The notion of ‘market confidence’ is perhaps the intellectual bedrock on which the agenda of economic conservatism rests. It can be invoked to justify fiscal austerity, privatization, labour market deregulation and so forth. The late Michael Kalecki, an eminent Marxist economist, offers one of the most prescient pronouncements on ‘market confidence’ and the role that it plays in shaping economic policy …
Under a laissez-faire system the level of employment depends to a great extent on the so-called state of confidence. If this deteriorates, private investment declines, which results in a fall of output and employment (both directly and through the secondary effect of the fall in incomes upon consumption and investment). This gives the capitalists a powerful indirect control over government policy: everything which may shake the state of confidence must be carefully avoided because it would cause an economic crisis.

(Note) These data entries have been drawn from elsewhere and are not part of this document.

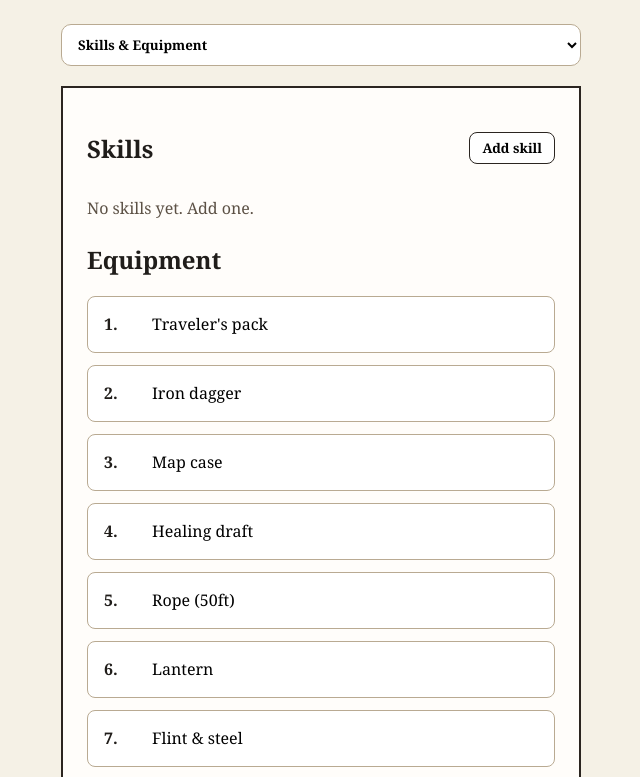
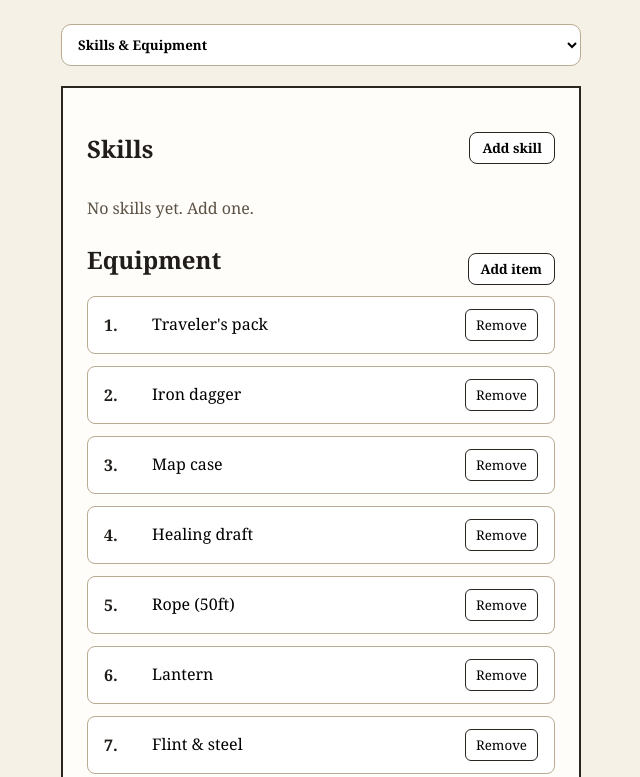
Before and after one commit to gcacoutinho/misty-north-obr, a React (Vite) app: page / in a window 1280 px wide. Shown: the top 777 px of the page, without its empty margins (319-959 px from the left). Built offline with nearby package versions, Linux system fonts and the light colour scheme.

Commit message:
Make equipment list dynamic

```diff
--- a/src/App.css
+++ b/src/App.css
@@ -171,6 +171,27 @@
   margin-top: 0;
 }
 
+.inventory__header {
+  display: flex;
+  align-items: center;
+  justify-content: space-between;
+  gap: 12px;
+}
+
+.inventory__add {
+  border: 1px solid #2b2520;
+  padding: 6px 12px;
+  border-radius: 8px;
+  background: #fff;
+  font-weight: 600;
+  cursor: pointer;
+}
+
+.inventory__empty {
+  margin: 0;
+  color: #5c5145;
+}
+
 .inventory ul {
   list-style: none;
   margin: 0;
@@ -181,7 +202,7 @@
 
 .inventory__item {
   display: grid;
-  grid-template-columns: 32px 1fr;
+  grid-template-columns: 32px 1fr auto;
   align-items: center;
   gap: 16px;
   padding: 12px 16px;
@@ -207,6 +228,14 @@
   border-bottom-color: #2b2520;
 }
 
+.inventory__remove {
+  border: 1px solid #2b2520;
+  border-radius: 6px;
+  padding: 6px 10px;
+  background: #fff;
+  cursor: pointer;
+}
+
 @media (max-width: 960px) {
   .sheet-frame {
     max-width: 480px;
--- a/src/App.jsx
+++ b/src/App.jsx
@@ -58,10 +58,18 @@ function MarkdownPanel({ title, value, onChange }) {
   );
 }
 
-function InventoryList({ items, onChange }) {
+function InventoryList({ items, onChange, onAdd, onRemove }) {
   return (
     <div className="inventory">
+      <div className="inventory__header">
         <h2>Equipment</h2>
+        <button className="inventory__add" type="button" onClick={onAdd}>
+          Add item
+        </button>
+      </div>
+      {items.length === 0 ? (
+        <p className="inventory__empty">No equipment yet. Add an item.</p>
+      ) : (
         <ul>
           {items.map((item, index) => {
             return (
@@ -73,10 +81,18 @@ function InventoryList({ items, onChange }) {
                   value={item}
                   onChange={(event) => onChange(index, event.target.value)}
                 />
+                <button
+                  className="inventory__remove"
+                  type="button"
+                  onClick={() => onRemove(index)}
+                >
+                  Remove
+                </button>
               </li>
             );
           })}
         </ul>
+      )}
     </div>
   );
 }
@@ -93,6 +109,16 @@ export default function App() {
       next[index] = value;
       return next;
     });
+  };
+
+  const addInventoryItem = () => {
+    setInventoryItems((prev) => [...prev, ""]);
+  };
+
+  const removeInventoryItem = (index) => {
+    setInventoryItems((prev) =>
+      prev.filter((_, itemIndex) => itemIndex !== index),
+    );
   };
 
   const addSkill = () => {
@@ -176,7 +202,12 @@ export default function App() {
                 </ul>
               )}
             </section>
-            <InventoryList items={inventoryItems} onChange={updateInventoryItem} />
+            <InventoryList
+              items={inventoryItems}
+              onChange={updateInventoryItem}
+              onAdd={addInventoryItem}
+              onRemove={removeInventoryItem}
+            />
           </main>
         )}
       </div>
```
Lines whose indentation alone changed are shown as unchanged.
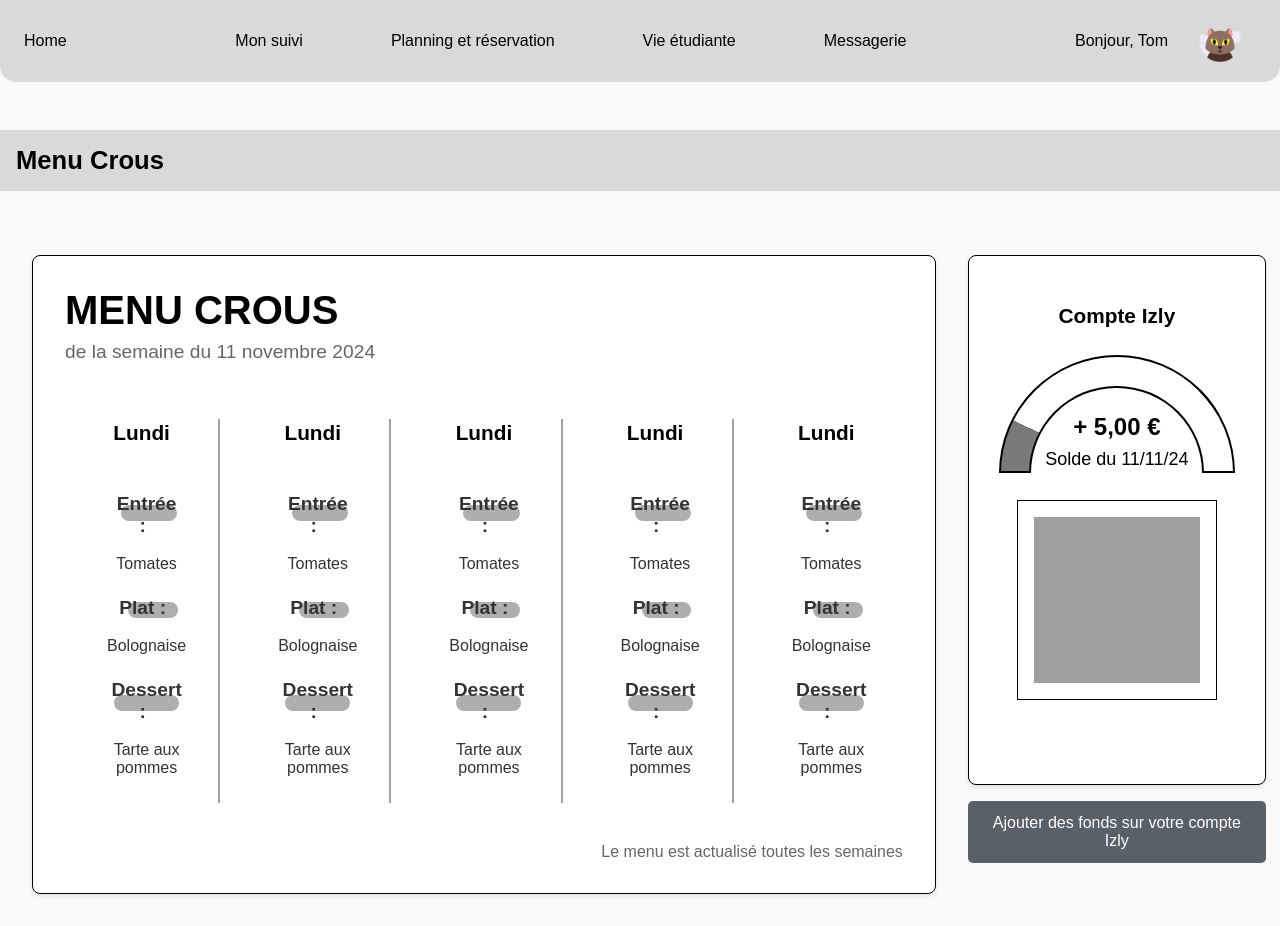
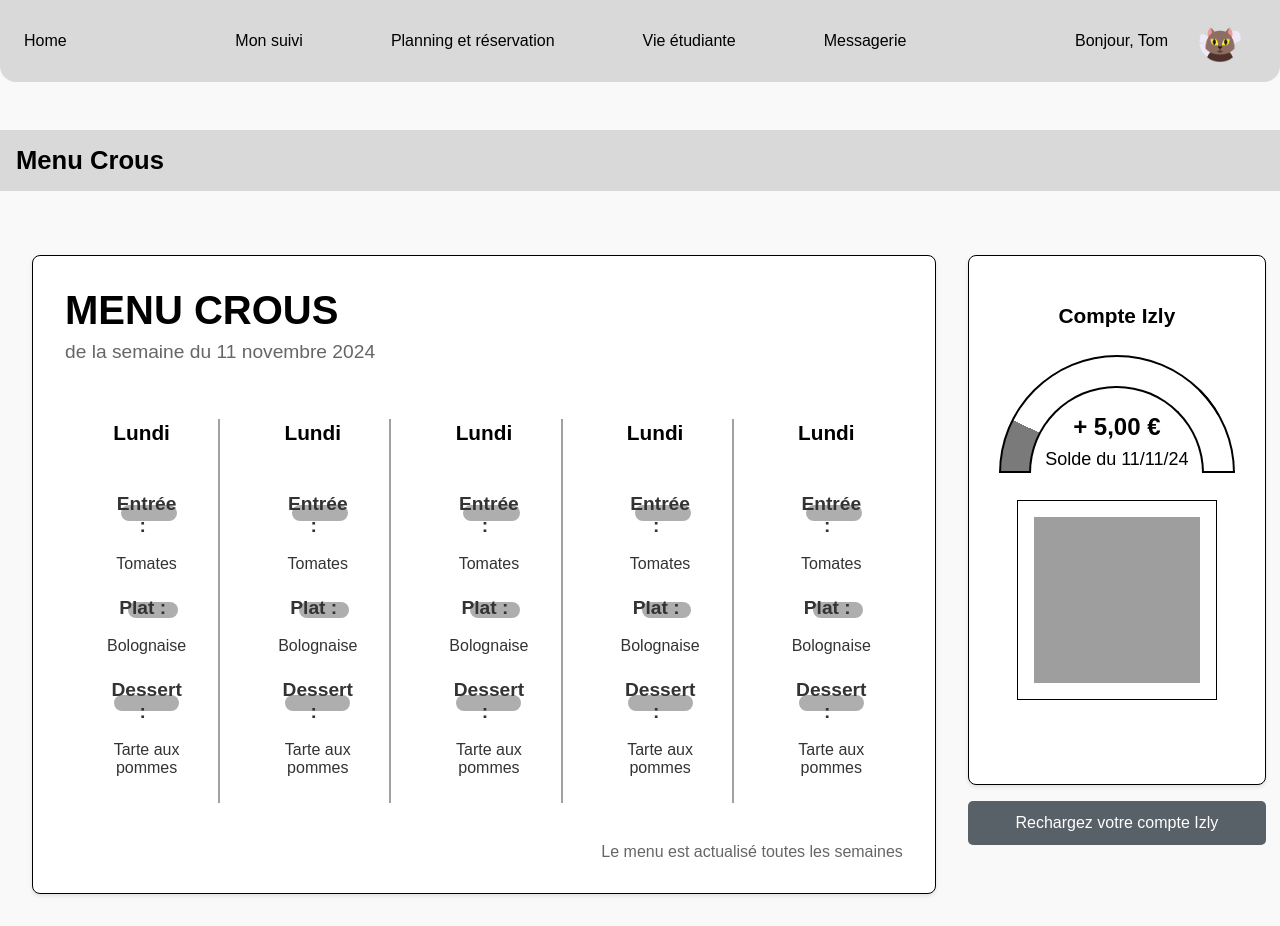
Before and after one commit to BomberQLF/ENT, a PHP site: page /Vue/menuCrous.php in a window 1280 px wide. Run offline with PHP 8.4, Linux system fonts and the light colour scheme; grey boxes are pictures that could not be loaded.

Commit message:
Update menuCrous.php

```diff
--- a/Vue/menuCrous.php
+++ b/Vue/menuCrous.php
@@ -147,7 +147,7 @@
                 </div>
             </section>
             <div class="button-container">
-                <button>Ajouter des fonds sur votre compte Izly</button>
+                <button>Rechargez votre compte Izly</button>
             </div>
         </div>
     </main>
```
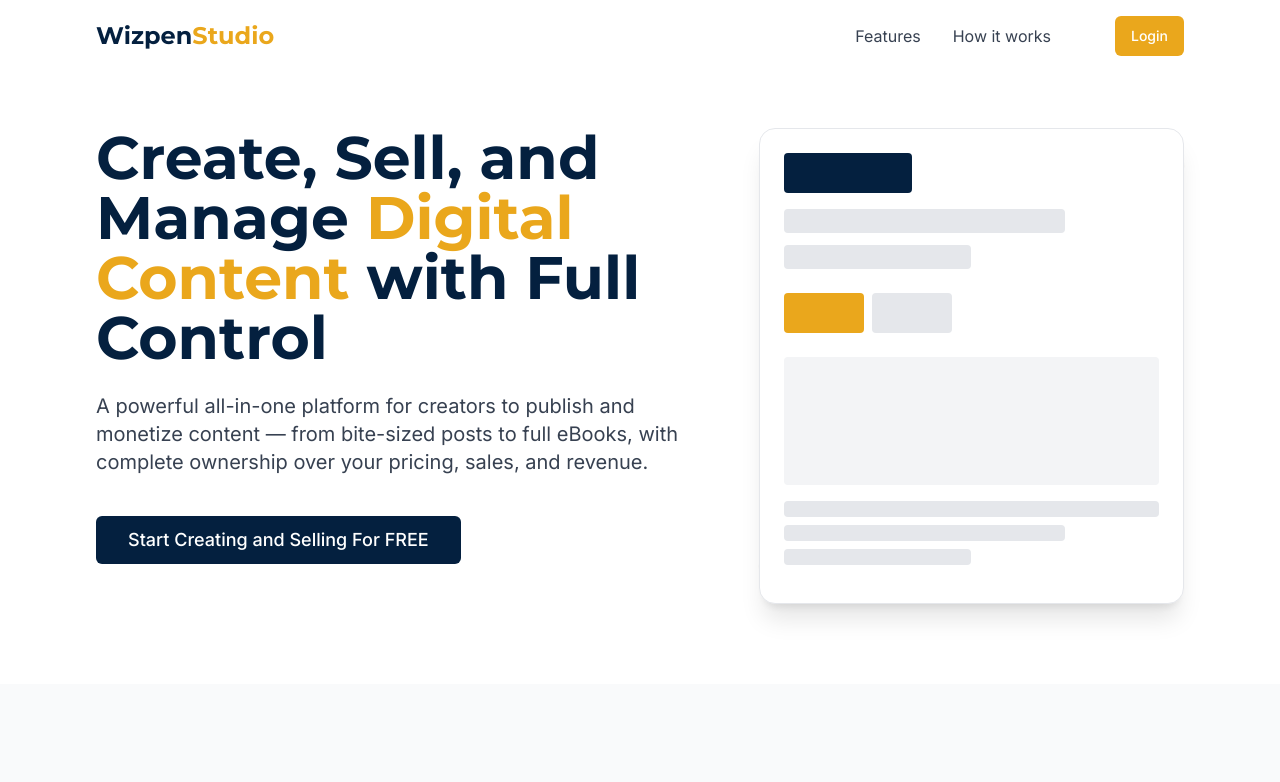
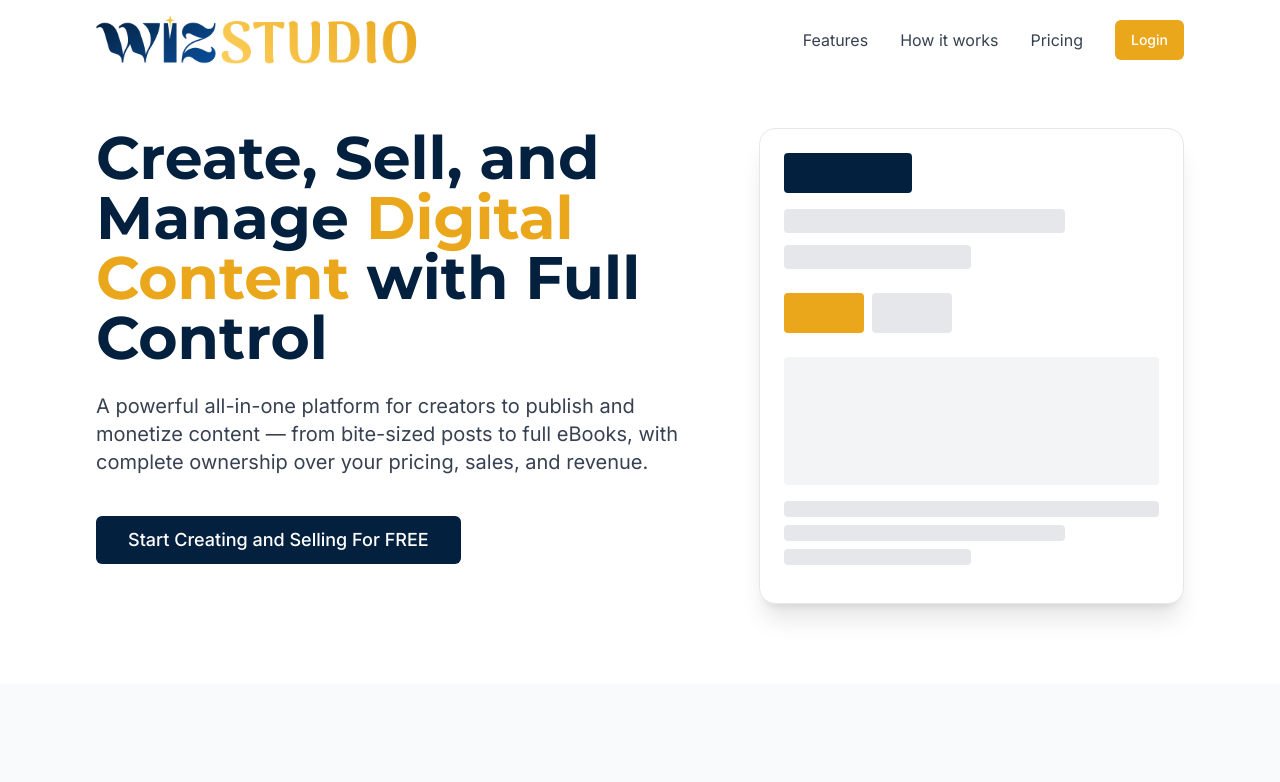
Before and after one commit to Wacaku-Developers/wizpen-creator-hub, a React (Vite) app: page / in a window 1280 px wide. Shown: the top 782 px of the page. Built offline with nearby package versions, Linux system fonts and the light colour scheme.

Commit message:
Fix: Update header logo
Replaced the header logo with a new image.

```diff
--- a/src/components/Navbar.tsx
+++ b/src/components/Navbar.tsx
@@ -1,17 +1,25 @@
+
 import React, { useState } from 'react';
 import { Button } from '@/components/ui/button';
 import { Menu, X } from 'lucide-react';
+
 const Navbar = () => {
   const [isMenuOpen, setIsMenuOpen] = useState(false);
+
   const toggleMenu = () => {
     setIsMenuOpen(!isMenuOpen);
   };
+
   return <nav className="py-4 px-6 md:px-12 lg:px-24 w-full bg-white/80 backdrop-blur-sm fixed top-0 z-50">
       <div className="flex justify-between items-center">
         <div className="flex items-center">
-          <div className="font-montserrat font-bold text-2xl text-wizpen-primary">
-            Wizpen<span className="text-wizpen-accent">Studio</span>
-          </div>
+          <a href="/" className="block">
+            <img
+              src="/lovable-uploads/3508bf57-106d-4c54-9c4d-a49586ad927e.png"
+              alt="Wizpen Studio"
+              className="h-10 md:h-12"
+            />
+          </a>
         </div>
 
         {/* Desktop Navigation */}
@@ -19,7 +27,8 @@ const Navbar = () => {
           <a href="#features" className="text-gray-700 hover:text-wizpen-accent transition-colors duration-200">Features</a>
           <a href="#how-it-works" className="text-gray-700 hover:text-wizpen-accent transition-colors duration-200">How it works</a>
           <a href="#pricing" className="text-gray-700 hover:text-wizpen-accent transition-colors duration-200">
-        </a>
+            Pricing
+          </a>
 
           <Button className="bg-wizpen-accent hover:bg-opacity-90 text-white">Login</Button>
         </div>
@@ -44,4 +53,5 @@ const Navbar = () => {
         </div>}
     </nav>;
 };
+
 export default Navbar;
```
Also changed, not shown: public/lovable-uploads/3508bf57-106d-4c54-9c4d-a49586ad927e.png (added).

But once the government learns the trick of increasing employment by its own purchases, this powerful controlling device loses its effectiveness. Hence budget deficits necessary to carry out government intervention must be regarded as perilous. The social function of the doctrine of ‘sound finance’ is to make the level of employment dependent on the state of confidence.